Implementation notes

We have downloaded the recently released version of GEOS-Chem v8-03-01. We are looking into v8-03-01 to get ourselves familiar with the new code structure and designing best strategy to incorporate the APM. Our aim is to get the GEOS-chem + APM to the GEOS-Chem support team sometime in June.

Validation and Application

The first application of GEOS-Chem + APM focuses on predicting the number concentrations of particles in the troposphere. Significant amount of efforts have been devoted to validate the simulated global spatial distributions of particle number abundance, using a large amount of land-, ship-, and aircraft- based measurements. See following publications for details (full citations are given in the in the References section).

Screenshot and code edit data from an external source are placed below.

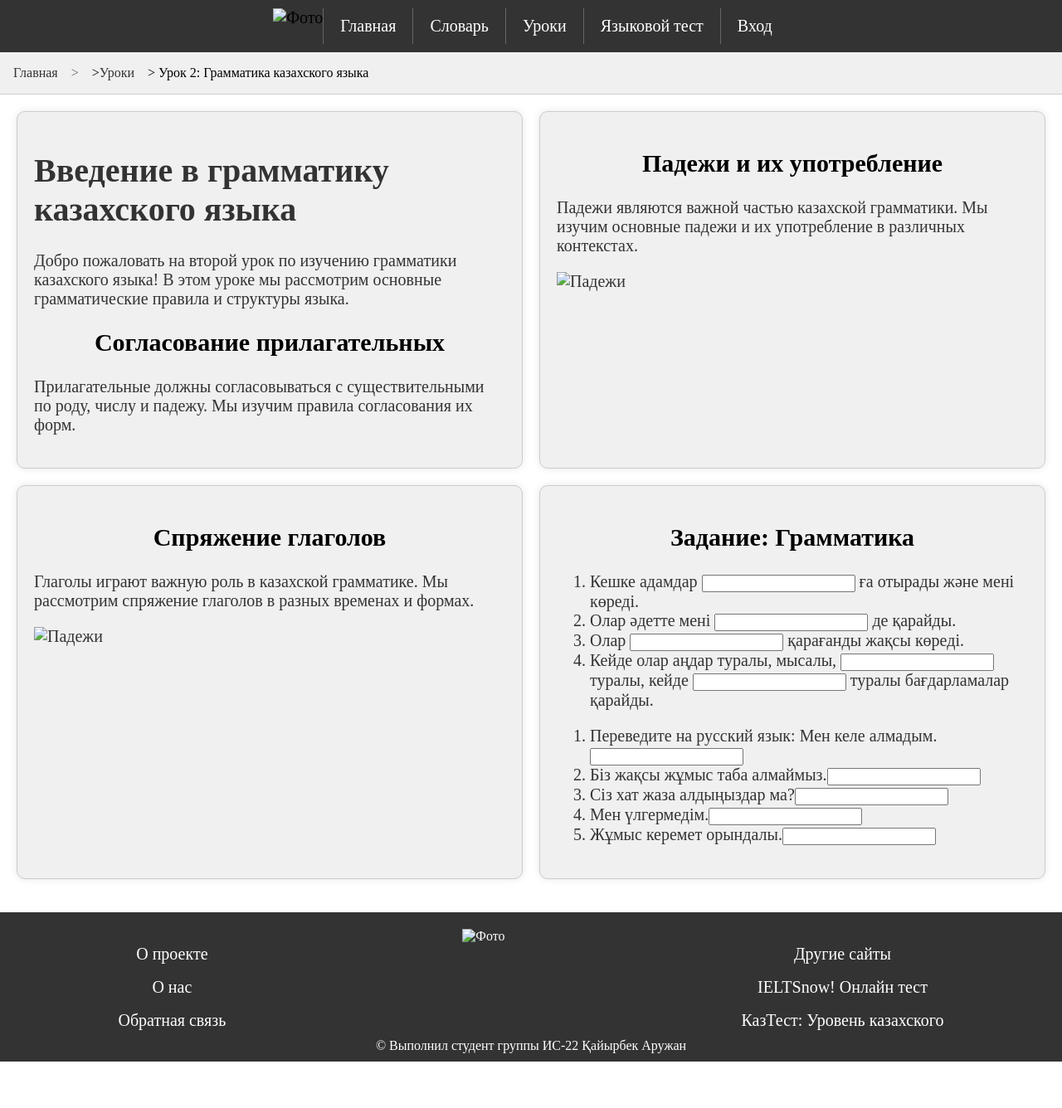
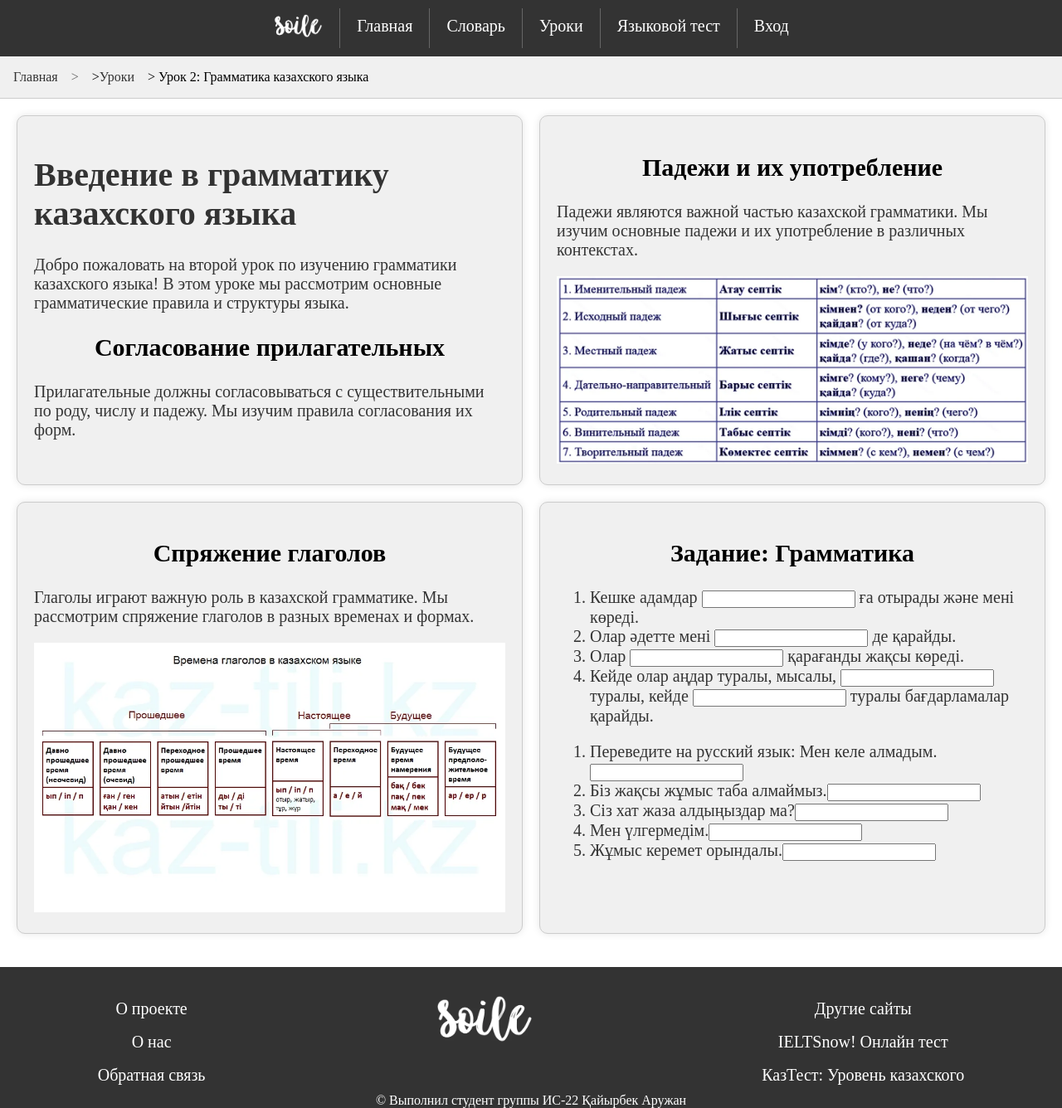
Before and after one commit to malioka/soile, a plain HTML site: page lessons/kazakh_lesson2.html in a window 1280 px wide. Shown: the whole page at 83% size. Before the commit the page ends 1280 px from the top, so only its background shows below. Drawn offline with Linux system fonts and the light colour scheme.

Commit message:
Update kazakh_lesson2.html

```diff
--- a/lessons/kazakh_lesson2.html
+++ b/lessons/kazakh_lesson2.html
@@ -14,7 +14,7 @@
   <nav id="main-nav">
     <ul id="navbar">
       <li id="logotip">
-        <img id="theme-switch-btn" src="C:\Users\Mechta2023\Downloads\Soile.png" alt="Фото" style="width: 100px;" onclick="toggleTheme()">
+        <img id="theme-switch-btn" src="../img\index\Soile.webp" alt="Фото" style="width: 100px;" onclick="toggleTheme()">
         </li>
             <li id="home"><a href="../index.html" style="text-decoration:none;">Главная</a></li>
             <li id="dictionary"><a href="../dictionary.html" style="text-decoration:none;">Словарь</a></li>
@@ -91,14 +91,14 @@
         <div class="grid-item grammar-section" style="text-align: left;">
             <h2>Падежи и их употребление</h2>
             <p>Падежи являются важной частью казахской грамматики. Мы изучим основные падежи и их употребление в различных контекстах.</p>
-            <img src="C:\Users\Mechta2023\Desktop\4 семестр\протоколы и интерфейсы компьютерных систем\3modul\img\lessons\kzkzk.jpg" alt="Падежи" style="width: 100%;">
+            <img src="../img\lessons\kzkzk.webp" alt="Падежи" style="width: 100%;">
         </div>
 
         <!-- Третий блок -->
         <div class="grid-item verb-conjugation-section" style="text-align: left;">
             <h2>Спряжение глаголов</h2>
             <p>Глаголы играют важную роль в казахской грамматике. Мы рассмотрим спряжение глаголов в разных временах и формах.</p>
-            <img src="C:\Users\Mechta2023\Desktop\4 семестр\протоколы и интерфейсы компьютерных систем\3modul\img\lessons\kzkzk.jpg" alt="Падежи" style="width: 100%;">
+            <img src="../img\lessons\kz1.webp" alt="Падежи" style="width: 100%;">
         </div>
 
         <!-- Четвертый блок -->
@@ -128,7 +128,7 @@
             <p><a href="../login/error.html">Обратная связь</a></p>
         </div>
         <div class="footer-section logo">
-            <img src="C:\Users\Mechta2023\Downloads\Soile.png" alt="Фото" class="logo-img">
+            <img src="../img\index\Soile.webp" alt="Фото" class="logo-img">
         </div>
         <div class="footer-section">
             <p>Другие сайты</p>
```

  1. Yu and Luo, ACP [2009]
  2. Yu et. al., JGR in press [2010]

The model has been applied in an number of other studies and results have been reported in the following papers:

  1. Luo and Yu, JGR submitted [2010]
  2. Luo and Yu, ACP [2010]


  1. Luo, G., and F. Yu, Particle formation and cloud condensation nuclei concentrations in the troposphere: A re-analysis of the impact of primary sulfate emission parameterizations, J. Geophys. Res., submitted, 2010.
  2. Luo, G., and F. Yu, A numerical evaluation of global oceanic emissions of alpha-pinene and isoprene, Atmos. Chem. Phys., 10, 2007-2015, 2010. PDF
  3. Yu, F., and G. Luo, Simulation of particle size distribution with a global aerosol model: Contribution of nucleation to aerosol and CCN number concentrations, Atmos. Chem. Phys., 9, 7691-7710, 2009. PDF
  4. Yu, F., G. Luo, T. Bates, B. Anderson, A. Clarke, V. Kapustin, R. Yantosca, Y. Wang, S. Wu, Spatial distributions of particle number concentrations in the global troposphere: Simulations, observations, and implications for nucleation mechanisms, J. Geophys. Res., in press, 2010. PDF

Known issues

None at this time.